| ACTIVITY |
Each line that includes "column" must be copied from the records.

-*-*-

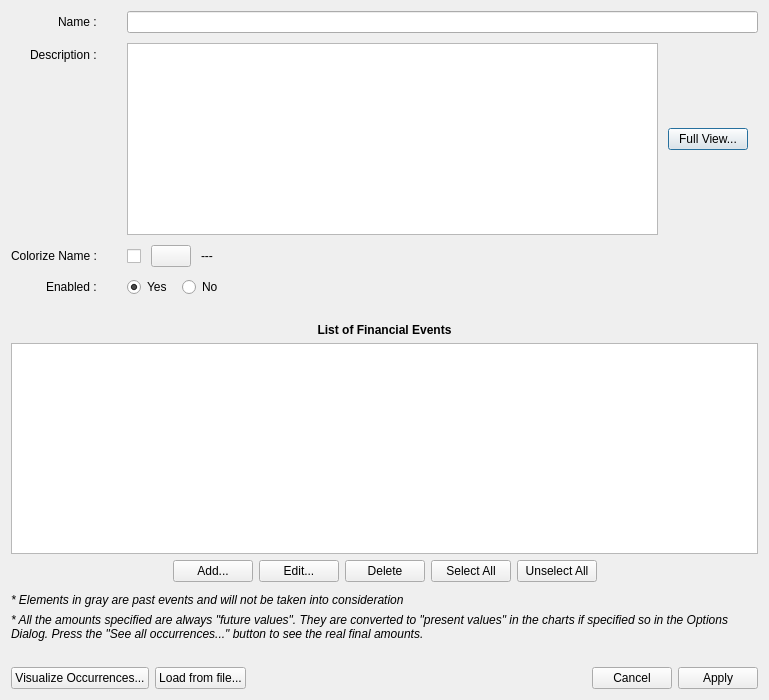
Qt form src/editirregulardialog.ui (redmoon1945/gbp) before a commit.
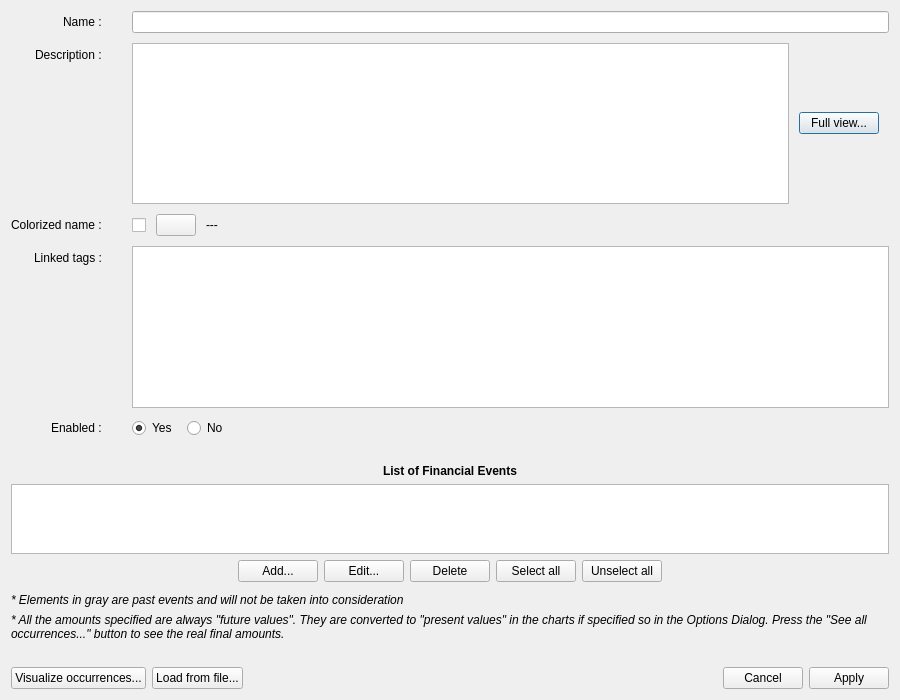
The same form after that commit.

```diff
--- a/src/editirregulardialog.ui
+++ b/src/editirregulardialog.ui
@@ -6,7 +6,7 @@
    <rect>
     <x>0</x>
     <y>0</y>
-    <width>769</width>
+    <width>900</width>
     <height>700</height>
    </rect>
   </property>
@@ -91,7 +91,7 @@
          <item>
           <widget class="QPushButton" name="fullViewPushButton">
            <property name="text">
-            <string>Full View...</string>
+            <string>Full view...</string>
            </property>
           </widget>
          </item>
@@ -113,80 +113,6 @@
          </item>
         </layout>
        </item>
-       <item row="3" column="0">
-        <widget class="QLabel" name="label_3">
-         <property name="font">
-          <font>
-           <bold>false</bold>
-          </font>
-         </property>
-         <property name="text">
-          <string>Enabled :</string>
-         </property>
-        </widget>
-       </item>
-       <item row="3" column="1">
-        <layout class="QHBoxLayout" name="horizontalLayout_3">
-         <item>
-          <widget class="QRadioButton" name="activeYesRadioButton">
-           <property name="toolTip">
-            <string>&lt;html&gt;&lt;head/&gt;&lt;body&gt;&lt;p&gt;&lt;span style=&quot; font-weight:700;&quot;&gt;Do&lt;/span&gt; use this Financial Stream Definition in the calculation.&lt;/p&gt;&lt;/body&gt;&lt;/html&gt;</string>
-           </property>
-           <property name="text">
-            <string>Yes</string>
-           </property>
-           <property name="checked">
-            <bool>true</bool>
-           </property>
-           <attribute name="buttonGroup">
-            <string notr="true">buttonGroup</string>
-           </attribute>
-          </widget>
-         </item>
-         <item>
-          <spacer name="horizontalSpacer_10">
-           <property name="orientation">
-            <enum>Qt::Orientation::Horizontal</enum>
-           </property>
-           <property name="sizeType">
-            <enum>QSizePolicy::Policy::Fixed</enum>
-           </property>
-           <property name="sizeHint" stdset="0">
-            <size>
-             <width>10</width>
-             <height>20</height>
-            </size>
-           </property>
-          </spacer>
-         </item>
-         <item>
-          <widget class="QRadioButton" name="activeNoRadioButton">
-           <property name="toolTip">
-            <string>&lt;html&gt;&lt;head/&gt;&lt;body&gt;&lt;p&gt;Do&lt;span style=&quot; font-weight:700;&quot;&gt; not&lt;/span&gt; use this Financial Stream Definition in the calculation.&lt;/p&gt;&lt;/body&gt;&lt;/html&gt;</string>
-           </property>
-           <property name="text">
-            <string>No</string>
-           </property>
-           <attribute name="buttonGroup">
-            <string notr="true">buttonGroup</string>
-           </attribute>
-          </widget>
-         </item>
-         <item>
-          <spacer name="horizontalSpacer_4">
-           <property name="orientation">
-            <enum>Qt::Orientation::Horizontal</enum>
-           </property>
-           <property name="sizeHint" stdset="0">
-            <size>
-             <width>40</width>
-             <height>20</height>
-            </size>
-           </property>
-          </spacer>
-         </item>
-        </layout>
-       </item>
        <item row="2" column="0">
         <widget class="QLabel" name="label_4">
          <property name="font">
@@ -195,7 +121,7 @@
           </font>
          </property>
          <property name="text">
-          <string>Colorize Name :</string>
+          <string>Colorized name :</string>
          </property>
         </widget>
        </item>
@@ -290,6 +216,107 @@
          </item>
         </layout>
        </item>
+       <item row="3" column="0">
+        <widget class="QLabel" name="label_5">
+         <property name="text">
+          <string>Linked tags :</string>
+         </property>
+        </widget>
+       </item>
+       <item row="3" column="1">
+        <layout class="QHBoxLayout" name="horizontalLayout_6">
+         <item>
+          <widget class="QPlainTextEdit" name="tagsEdit">
+           <property name="sizePolicy">
+            <sizepolicy hsizetype="Expanding" vsizetype="Preferred">
+             <horstretch>0</horstretch>
+             <verstretch>0</verstretch>
+            </sizepolicy>
+           </property>
+           <property name="toolTip">
+            <string>&lt;html&gt;&lt;head/&gt;&lt;body&gt;&lt;p&gt;Tags are used to categorize Cash Stream Definitions. &lt;span style=&quot; font-style:italic;&quot;&gt;Linked tags&lt;/span&gt; are tags associated to this Cash Stream Definition. One tag may be linked to multiple Cash Stream Definitions, and one Cash Stream Definition can be linked to multiple tags. Use &amp;quot;Manage Tags&amp;quot; button to change this list.&lt;/p&gt;&lt;/body&gt;&lt;/html&gt;</string>
+           </property>
+           <property name="readOnly">
+            <bool>true</bool>
+           </property>
+          </widget>
+         </item>
+        </layout>
+       </item>
+       <item row="4" column="0">
+        <widget class="QLabel" name="label_3">
+         <property name="font">
+          <font>
+           <bold>false</bold>
+          </font>
+         </property>
+         <property name="text">
+          <string>Enabled :</string>
+         </property>
+        </widget>
+       </item>
+       <item row="4" column="1">
+        <layout class="QHBoxLayout" name="horizontalLayout_3">
+         <item>
+          <widget class="QRadioButton" name="activeYesRadioButton">
+           <property name="toolTip">
+            <string>&lt;html&gt;&lt;head/&gt;&lt;body&gt;&lt;p&gt;&lt;span style=&quot; font-weight:700;&quot;&gt;Do&lt;/span&gt; use this Cash Stream Definition in the calculation.&lt;/p&gt;&lt;/body&gt;&lt;/html&gt;</string>
+           </property>
+           <property name="text">
+            <string>Yes</string>
+           </property>
+           <property name="checked">
+            <bool>true</bool>
+           </property>
+           <attribute name="buttonGroup">
+            <string notr="true">buttonGroup</string>
+           </attribute>
+          </widget>
+         </item>
+         <item>
+          <spacer name="horizontalSpacer_10">
+           <property name="orientation">
+            <enum>Qt::Orientation::Horizontal</enum>
+           </property>
+           <property name="sizeType">
+            <enum>QSizePolicy::Policy::Fixed</enum>
+           </property>
+           <property name="sizeHint" stdset="0">
+            <size>
+             <width>10</width>
+             <height>20</height>
+            </size>
+           </property>
+          </spacer>
+         </item>
+         <item>
+          <widget class="QRadioButton" name="activeNoRadioButton">
+           <property name="toolTip">
+            <string>&lt;html&gt;&lt;head/&gt;&lt;body&gt;&lt;p&gt;Do&lt;span style=&quot; font-weight:700;&quot;&gt; not&lt;/span&gt; use this Cash Stream Definition in the calculation.&lt;/p&gt;&lt;/body&gt;&lt;/html&gt;</string>
+           </property>
+           <property name="text">
+            <string>No</string>
+           </property>
+           <attribute name="buttonGroup">
+            <string notr="true">buttonGroup</string>
+           </attribute>
+          </widget>
+         </item>
+         <item>
+          <spacer name="horizontalSpacer_4">
+           <property name="orientation">
+            <enum>Qt::Orientation::Horizontal</enum>
+           </property>
+           <property name="sizeHint" stdset="0">
+            <size>
+             <width>40</width>
+             <height>20</height>
+            </size>
+           </property>
+          </spacer>
+         </item>
+        </layout>
+       </item>
       </layout>
      </item>
      <item>
@@ -384,14 +411,14 @@
        <item>
         <widget class="QPushButton" name="selectAllPushButton">
          <property name="text">
-          <string>Select All</string>
+          <string>Select all</string>
          </property>
         </widget>
        </item>
        <item>
         <widget class="QPushButton" name="unselectAllPushButton">
          <property name="text">
-          <string>Unselect All</string>
+          <string>Unselect all</string>
          </property>
         </widget>
        </item>
@@ -481,7 +508,7 @@
           <string>&lt;html&gt;&lt;head/&gt;&lt;body&gt;&lt;p&gt;View the financial events that will be generated with these parameters.&lt;/p&gt;&lt;/body&gt;&lt;/html&gt;</string>
          </property>
          <property name="text">
-          <string>Visualize Occurrences...</string>
+          <string>Visualize occurrences...</string>
          </property>
         </widget>
        </item>
```
Left out of the diff: 12 changed lines with no effect on the pictures.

-*-*-

| TASK RESULT |
-       <item row="3" column="0">
-       <item row="3" column="1">
        <item row="2" column="0">
+       <item row="3" column="0">
+       <item row="3" column="1">
+       <item row="4" column="0">
+       <item row="4" column="1">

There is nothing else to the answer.